* HOW TO COMPLETE THIS TASK *
If a line in the data below contains the word "Number의", copy it out.
= Beginning of Section =
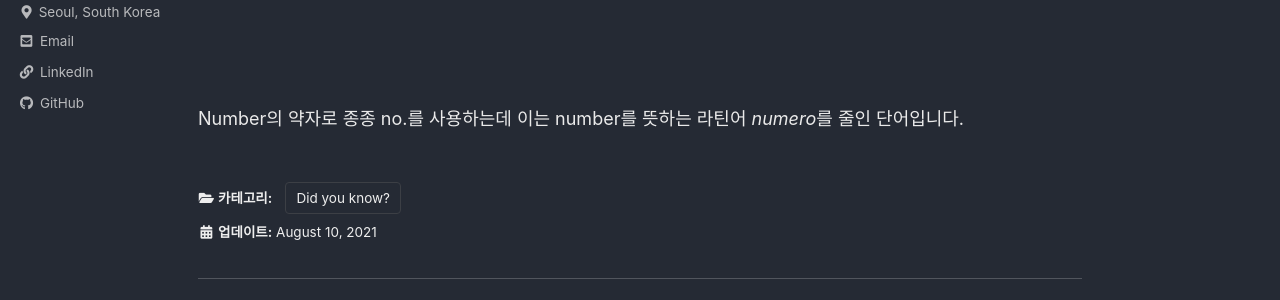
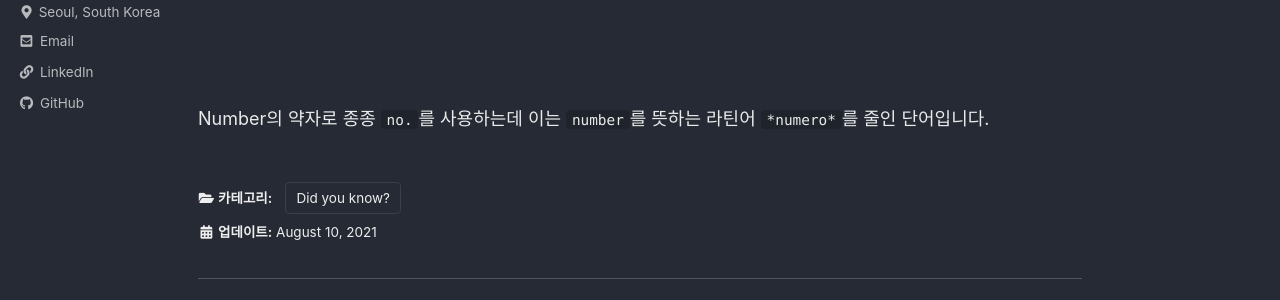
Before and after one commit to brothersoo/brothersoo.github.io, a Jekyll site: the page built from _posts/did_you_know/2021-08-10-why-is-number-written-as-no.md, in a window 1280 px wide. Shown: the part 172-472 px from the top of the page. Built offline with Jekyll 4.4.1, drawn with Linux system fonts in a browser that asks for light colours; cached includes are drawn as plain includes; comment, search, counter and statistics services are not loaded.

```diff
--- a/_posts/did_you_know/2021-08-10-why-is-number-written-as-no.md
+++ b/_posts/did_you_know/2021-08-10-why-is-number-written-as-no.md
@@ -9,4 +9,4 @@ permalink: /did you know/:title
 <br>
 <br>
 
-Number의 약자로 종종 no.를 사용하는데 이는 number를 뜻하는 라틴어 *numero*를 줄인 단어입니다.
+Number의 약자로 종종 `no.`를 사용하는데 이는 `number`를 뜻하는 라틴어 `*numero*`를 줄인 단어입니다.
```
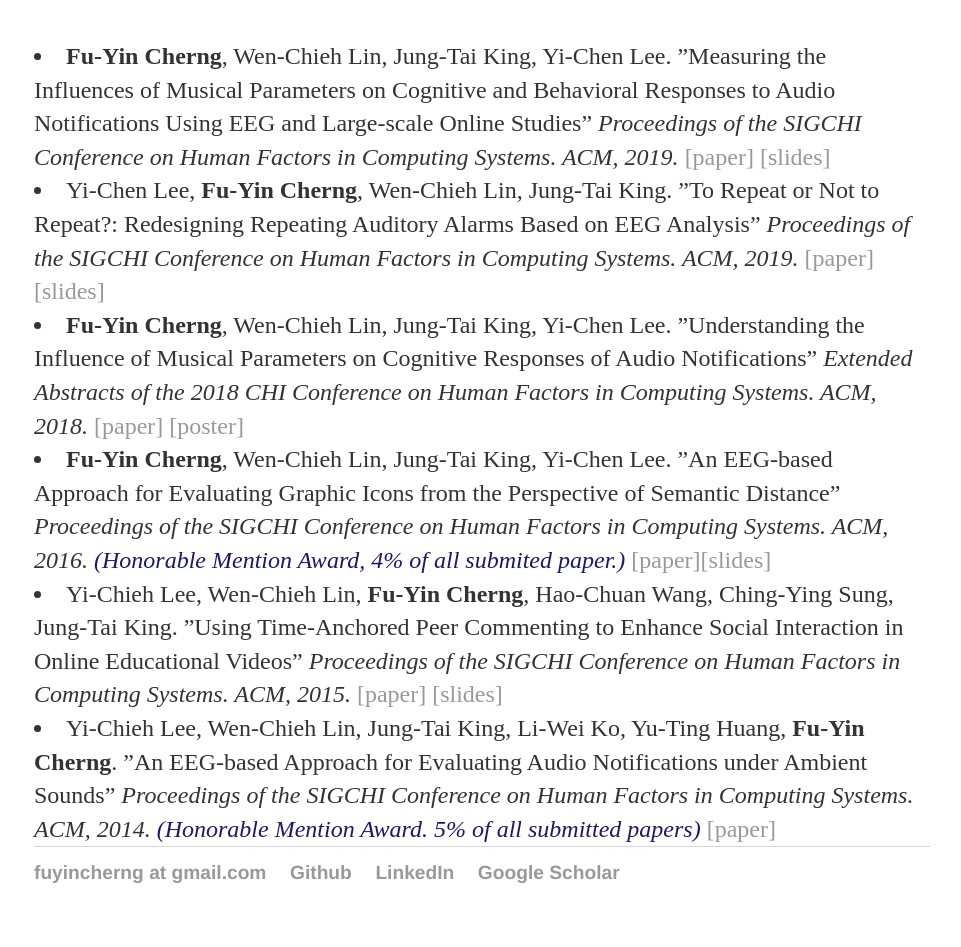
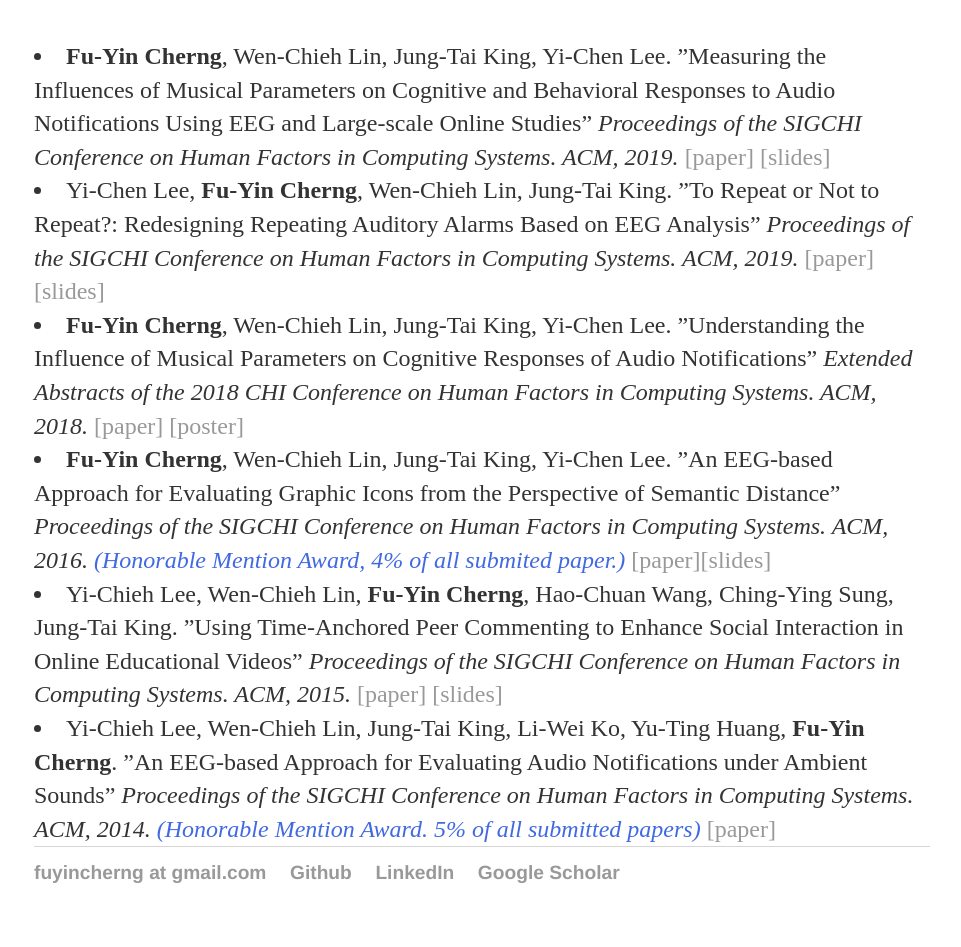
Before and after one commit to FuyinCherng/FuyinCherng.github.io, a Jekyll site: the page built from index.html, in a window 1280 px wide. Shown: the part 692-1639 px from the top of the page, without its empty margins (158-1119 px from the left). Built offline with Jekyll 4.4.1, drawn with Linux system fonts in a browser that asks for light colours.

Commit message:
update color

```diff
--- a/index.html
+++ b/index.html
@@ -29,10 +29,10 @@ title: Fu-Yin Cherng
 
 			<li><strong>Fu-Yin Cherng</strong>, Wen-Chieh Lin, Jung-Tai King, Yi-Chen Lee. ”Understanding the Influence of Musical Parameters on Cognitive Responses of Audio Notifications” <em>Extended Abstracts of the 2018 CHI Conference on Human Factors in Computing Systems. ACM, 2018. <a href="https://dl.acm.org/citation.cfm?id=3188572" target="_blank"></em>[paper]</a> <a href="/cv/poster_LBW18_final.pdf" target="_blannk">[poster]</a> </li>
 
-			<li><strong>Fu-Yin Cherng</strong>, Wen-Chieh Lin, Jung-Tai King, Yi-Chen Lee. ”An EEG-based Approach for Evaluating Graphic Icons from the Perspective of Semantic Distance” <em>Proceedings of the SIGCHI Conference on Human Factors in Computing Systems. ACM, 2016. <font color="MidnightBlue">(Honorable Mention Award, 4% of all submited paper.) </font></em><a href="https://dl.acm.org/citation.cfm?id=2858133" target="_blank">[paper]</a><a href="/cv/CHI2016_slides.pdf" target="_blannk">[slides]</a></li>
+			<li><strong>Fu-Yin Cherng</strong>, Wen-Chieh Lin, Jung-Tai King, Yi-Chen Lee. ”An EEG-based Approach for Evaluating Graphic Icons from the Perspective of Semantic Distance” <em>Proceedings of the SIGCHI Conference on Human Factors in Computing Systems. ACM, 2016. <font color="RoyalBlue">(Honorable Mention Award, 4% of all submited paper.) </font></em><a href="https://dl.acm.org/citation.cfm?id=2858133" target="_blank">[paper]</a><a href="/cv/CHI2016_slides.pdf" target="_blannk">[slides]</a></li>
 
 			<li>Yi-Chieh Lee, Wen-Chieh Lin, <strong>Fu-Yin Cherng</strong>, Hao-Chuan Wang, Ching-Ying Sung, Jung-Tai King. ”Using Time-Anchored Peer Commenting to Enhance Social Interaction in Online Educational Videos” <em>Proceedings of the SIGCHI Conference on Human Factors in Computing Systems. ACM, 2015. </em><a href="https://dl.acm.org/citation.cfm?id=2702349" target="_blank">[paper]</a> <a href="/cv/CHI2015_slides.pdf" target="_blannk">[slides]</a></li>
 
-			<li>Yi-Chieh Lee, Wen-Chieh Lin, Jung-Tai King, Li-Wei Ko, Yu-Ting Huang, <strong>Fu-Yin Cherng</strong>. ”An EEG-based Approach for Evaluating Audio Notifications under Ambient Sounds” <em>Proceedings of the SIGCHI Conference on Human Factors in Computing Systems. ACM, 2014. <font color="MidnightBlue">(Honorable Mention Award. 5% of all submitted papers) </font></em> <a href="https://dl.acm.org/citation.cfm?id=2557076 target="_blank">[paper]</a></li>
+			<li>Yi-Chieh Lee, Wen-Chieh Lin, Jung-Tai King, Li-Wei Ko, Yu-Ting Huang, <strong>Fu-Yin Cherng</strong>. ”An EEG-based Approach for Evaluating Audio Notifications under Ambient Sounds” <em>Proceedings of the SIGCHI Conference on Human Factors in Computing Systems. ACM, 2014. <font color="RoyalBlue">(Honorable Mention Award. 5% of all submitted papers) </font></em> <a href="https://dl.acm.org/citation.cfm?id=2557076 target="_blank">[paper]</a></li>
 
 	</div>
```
= End of Section =
* EXERCISE RESULT *
-Number의 약자로 종종 no.를 사용하는데 이는 number를 뜻하는 라틴어 *numero*를 줄인 단어입니다.
+Number의 약자로 종종 `no.`를 사용하는데 이는 `number`를 뜻하는 라틴어 `*numero*`를 줄인 단어입니다.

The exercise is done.